If the original owner of the IRA died on or after starting RMDs (required minimum distributions), then the new owner that is a non-spousal designated beneficiary, must complete distributions within 10 years of the death of the owner. In addition to making sure the balance of the IRA is at $0 by the end of 10 years, the beneficiary will need to take RMDs based off their own life expectancy factor. See Example 1 for an illustrative approach:
Example 1: Your cousin, Jonathan, dies at age 74 in 2022 and you are the designated beneficiary of his traditional IRA. Since Jonathan was over 72, he was required to take RMDs. Starting in 2023, you must take a RMD based off your life expectancy factor from Table 1 (IRS Table of Single Life Expectancy Factors). At the end of 10 years, the remaining value after years 1-9 of RMDs of the IRA must be withdrawn.
If the original owner of the IRA died before starting RMDs, then the new owner that is a non-spousal designated beneficiary, must complete distributions within 10 years of the death of the owner. The beneficiary does not need to take any distributions before year 10, but they can if they want to. See Example 2 below for an illustrative approach:
Example 2: Your cousin, Jonathan, dies at age 42 in 2022 and you are the designated beneficiary of his traditional IRA. Since Jonathan was under 72, he was not required to take RMDs. You can choose to take distributions from the IRA in years 1-9 or leave in the IRA. At the end of 10 years, the remaining value of the IRA must be withdrawn.
Many non-spousal designated beneficiaries that should have taken RMDs in 2021 did not due to previous IRS guidance. At this time, the IRS has not issued a resolution to missed RMDs due to the delayed regulations. Many are hopeful the IRS will allow a grace period to catch up on missed RMDs and not be subject to the 50% failure to make a RMD penalty.

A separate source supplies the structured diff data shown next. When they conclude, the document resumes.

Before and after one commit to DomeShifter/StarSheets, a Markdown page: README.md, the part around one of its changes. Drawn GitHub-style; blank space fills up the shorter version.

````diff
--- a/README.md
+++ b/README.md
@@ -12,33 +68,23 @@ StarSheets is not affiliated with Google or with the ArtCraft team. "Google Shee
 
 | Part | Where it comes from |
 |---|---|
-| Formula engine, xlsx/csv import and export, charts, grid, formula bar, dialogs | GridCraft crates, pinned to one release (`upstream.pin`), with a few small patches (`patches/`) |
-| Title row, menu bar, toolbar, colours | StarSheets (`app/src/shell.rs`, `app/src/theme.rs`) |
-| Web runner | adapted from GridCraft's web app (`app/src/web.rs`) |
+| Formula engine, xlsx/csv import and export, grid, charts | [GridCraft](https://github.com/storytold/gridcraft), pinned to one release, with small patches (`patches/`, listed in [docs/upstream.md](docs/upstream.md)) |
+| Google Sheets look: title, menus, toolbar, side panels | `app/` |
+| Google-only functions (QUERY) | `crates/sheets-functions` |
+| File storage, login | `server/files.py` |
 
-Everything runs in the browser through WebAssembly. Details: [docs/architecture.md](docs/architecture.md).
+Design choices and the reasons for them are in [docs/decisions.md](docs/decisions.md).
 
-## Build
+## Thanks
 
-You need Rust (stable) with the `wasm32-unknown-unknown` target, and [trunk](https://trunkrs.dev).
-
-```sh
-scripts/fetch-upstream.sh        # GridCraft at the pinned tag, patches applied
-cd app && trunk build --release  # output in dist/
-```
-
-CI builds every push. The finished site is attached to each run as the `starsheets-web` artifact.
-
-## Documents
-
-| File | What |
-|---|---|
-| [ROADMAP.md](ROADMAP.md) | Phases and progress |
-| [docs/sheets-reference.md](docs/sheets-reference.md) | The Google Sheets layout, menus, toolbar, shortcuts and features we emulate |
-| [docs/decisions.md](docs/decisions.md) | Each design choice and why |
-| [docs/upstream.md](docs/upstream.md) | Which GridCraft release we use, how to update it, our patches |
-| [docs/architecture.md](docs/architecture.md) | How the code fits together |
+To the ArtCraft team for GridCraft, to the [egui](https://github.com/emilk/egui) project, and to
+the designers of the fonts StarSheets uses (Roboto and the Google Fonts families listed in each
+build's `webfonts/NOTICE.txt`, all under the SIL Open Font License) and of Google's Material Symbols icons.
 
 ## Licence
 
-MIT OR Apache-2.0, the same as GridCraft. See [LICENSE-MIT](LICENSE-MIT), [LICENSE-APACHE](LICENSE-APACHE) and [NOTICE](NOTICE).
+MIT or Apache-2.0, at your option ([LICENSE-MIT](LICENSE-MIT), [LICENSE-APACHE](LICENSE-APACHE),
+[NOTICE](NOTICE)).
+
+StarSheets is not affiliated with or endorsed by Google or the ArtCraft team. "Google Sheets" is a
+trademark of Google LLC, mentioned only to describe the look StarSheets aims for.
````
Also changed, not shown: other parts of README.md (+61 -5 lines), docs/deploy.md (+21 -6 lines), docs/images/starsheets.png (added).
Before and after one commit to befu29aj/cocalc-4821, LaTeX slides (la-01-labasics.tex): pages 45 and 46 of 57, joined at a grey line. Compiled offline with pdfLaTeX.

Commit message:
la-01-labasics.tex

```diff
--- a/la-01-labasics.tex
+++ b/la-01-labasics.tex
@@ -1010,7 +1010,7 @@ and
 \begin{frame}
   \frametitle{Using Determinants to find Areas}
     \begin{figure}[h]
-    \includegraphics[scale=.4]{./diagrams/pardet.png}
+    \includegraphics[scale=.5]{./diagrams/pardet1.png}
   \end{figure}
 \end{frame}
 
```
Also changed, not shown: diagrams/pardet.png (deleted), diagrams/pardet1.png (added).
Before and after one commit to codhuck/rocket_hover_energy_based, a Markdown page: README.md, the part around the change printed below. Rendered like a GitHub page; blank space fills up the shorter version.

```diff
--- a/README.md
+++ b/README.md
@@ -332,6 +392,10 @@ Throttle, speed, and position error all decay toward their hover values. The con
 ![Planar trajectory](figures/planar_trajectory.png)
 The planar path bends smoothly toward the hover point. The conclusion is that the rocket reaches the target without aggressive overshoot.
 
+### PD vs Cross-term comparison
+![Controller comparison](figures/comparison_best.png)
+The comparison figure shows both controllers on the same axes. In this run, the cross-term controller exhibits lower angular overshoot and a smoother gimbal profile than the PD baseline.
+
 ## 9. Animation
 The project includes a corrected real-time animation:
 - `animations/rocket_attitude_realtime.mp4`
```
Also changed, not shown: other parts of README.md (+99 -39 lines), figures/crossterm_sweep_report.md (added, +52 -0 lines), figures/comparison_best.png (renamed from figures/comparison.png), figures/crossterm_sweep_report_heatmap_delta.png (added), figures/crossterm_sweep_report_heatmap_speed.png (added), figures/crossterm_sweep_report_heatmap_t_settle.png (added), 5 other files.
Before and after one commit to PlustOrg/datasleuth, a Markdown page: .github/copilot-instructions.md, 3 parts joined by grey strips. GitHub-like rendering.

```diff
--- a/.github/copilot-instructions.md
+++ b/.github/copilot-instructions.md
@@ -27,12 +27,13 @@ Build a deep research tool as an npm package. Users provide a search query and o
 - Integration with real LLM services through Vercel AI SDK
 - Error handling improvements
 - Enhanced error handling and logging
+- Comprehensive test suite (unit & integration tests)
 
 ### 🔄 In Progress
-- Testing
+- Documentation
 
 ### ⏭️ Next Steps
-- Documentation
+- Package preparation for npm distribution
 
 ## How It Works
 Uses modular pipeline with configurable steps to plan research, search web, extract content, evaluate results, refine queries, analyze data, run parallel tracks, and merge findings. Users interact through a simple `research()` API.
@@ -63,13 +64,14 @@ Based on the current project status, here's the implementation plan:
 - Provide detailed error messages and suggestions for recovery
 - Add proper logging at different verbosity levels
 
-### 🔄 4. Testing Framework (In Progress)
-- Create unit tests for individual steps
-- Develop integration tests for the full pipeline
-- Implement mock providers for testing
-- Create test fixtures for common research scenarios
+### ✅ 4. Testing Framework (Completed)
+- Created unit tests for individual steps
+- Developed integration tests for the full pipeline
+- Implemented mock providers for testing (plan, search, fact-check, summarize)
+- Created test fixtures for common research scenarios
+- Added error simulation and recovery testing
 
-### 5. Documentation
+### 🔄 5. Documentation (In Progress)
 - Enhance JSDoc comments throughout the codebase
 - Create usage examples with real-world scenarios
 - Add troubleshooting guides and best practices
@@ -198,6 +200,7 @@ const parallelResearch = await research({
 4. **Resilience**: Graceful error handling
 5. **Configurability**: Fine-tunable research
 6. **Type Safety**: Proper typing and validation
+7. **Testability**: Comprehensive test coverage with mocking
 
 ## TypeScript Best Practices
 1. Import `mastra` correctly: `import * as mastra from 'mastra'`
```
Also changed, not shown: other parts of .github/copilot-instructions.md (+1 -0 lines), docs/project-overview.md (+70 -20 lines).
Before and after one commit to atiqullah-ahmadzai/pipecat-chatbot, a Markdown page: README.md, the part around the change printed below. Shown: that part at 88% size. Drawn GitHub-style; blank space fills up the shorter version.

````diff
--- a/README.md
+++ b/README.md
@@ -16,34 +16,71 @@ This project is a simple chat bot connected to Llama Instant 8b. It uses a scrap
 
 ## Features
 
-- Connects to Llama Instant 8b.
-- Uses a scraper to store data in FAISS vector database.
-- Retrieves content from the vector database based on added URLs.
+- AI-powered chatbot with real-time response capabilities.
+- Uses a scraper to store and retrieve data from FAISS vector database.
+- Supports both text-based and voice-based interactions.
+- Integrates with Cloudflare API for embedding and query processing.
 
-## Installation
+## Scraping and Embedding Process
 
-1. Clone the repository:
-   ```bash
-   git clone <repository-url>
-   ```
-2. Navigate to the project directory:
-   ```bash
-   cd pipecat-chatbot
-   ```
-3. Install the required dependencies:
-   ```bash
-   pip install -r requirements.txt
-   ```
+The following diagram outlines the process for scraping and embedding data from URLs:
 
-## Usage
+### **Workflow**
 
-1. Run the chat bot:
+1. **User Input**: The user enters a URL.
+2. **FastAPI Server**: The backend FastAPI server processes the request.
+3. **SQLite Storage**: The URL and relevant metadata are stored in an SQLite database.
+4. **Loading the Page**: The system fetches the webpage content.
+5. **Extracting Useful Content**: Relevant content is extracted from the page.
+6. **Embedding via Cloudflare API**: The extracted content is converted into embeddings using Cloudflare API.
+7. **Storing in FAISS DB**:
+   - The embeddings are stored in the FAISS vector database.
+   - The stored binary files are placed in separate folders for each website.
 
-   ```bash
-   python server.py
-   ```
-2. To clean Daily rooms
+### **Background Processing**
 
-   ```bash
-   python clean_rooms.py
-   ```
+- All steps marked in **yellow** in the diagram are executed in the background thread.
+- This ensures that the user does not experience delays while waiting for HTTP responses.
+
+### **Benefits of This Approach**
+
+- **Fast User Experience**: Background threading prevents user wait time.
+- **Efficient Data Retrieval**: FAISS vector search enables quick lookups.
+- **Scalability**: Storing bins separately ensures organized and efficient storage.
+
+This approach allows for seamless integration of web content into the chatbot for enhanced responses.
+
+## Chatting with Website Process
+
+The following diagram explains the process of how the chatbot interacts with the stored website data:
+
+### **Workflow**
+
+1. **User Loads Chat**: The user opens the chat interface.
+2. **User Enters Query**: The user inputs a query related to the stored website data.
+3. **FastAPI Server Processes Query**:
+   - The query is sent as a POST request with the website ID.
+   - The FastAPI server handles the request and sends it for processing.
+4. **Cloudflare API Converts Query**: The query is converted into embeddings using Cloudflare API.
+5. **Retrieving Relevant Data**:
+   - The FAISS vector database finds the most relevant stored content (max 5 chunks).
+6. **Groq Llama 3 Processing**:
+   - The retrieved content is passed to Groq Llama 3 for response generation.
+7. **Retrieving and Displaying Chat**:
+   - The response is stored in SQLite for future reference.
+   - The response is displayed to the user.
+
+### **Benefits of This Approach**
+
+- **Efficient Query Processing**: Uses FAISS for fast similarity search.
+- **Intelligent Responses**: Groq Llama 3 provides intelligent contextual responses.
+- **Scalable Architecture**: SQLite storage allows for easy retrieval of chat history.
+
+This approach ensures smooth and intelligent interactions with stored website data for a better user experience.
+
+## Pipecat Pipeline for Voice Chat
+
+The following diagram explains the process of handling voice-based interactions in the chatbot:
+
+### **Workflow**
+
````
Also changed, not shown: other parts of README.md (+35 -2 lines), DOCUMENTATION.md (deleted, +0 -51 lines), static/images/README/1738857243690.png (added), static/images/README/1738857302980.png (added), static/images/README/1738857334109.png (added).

The rules on Inherited IRAs can be confusing. Should you have any questions or concerns, please do not hesitate to contact one of our trusted advisors.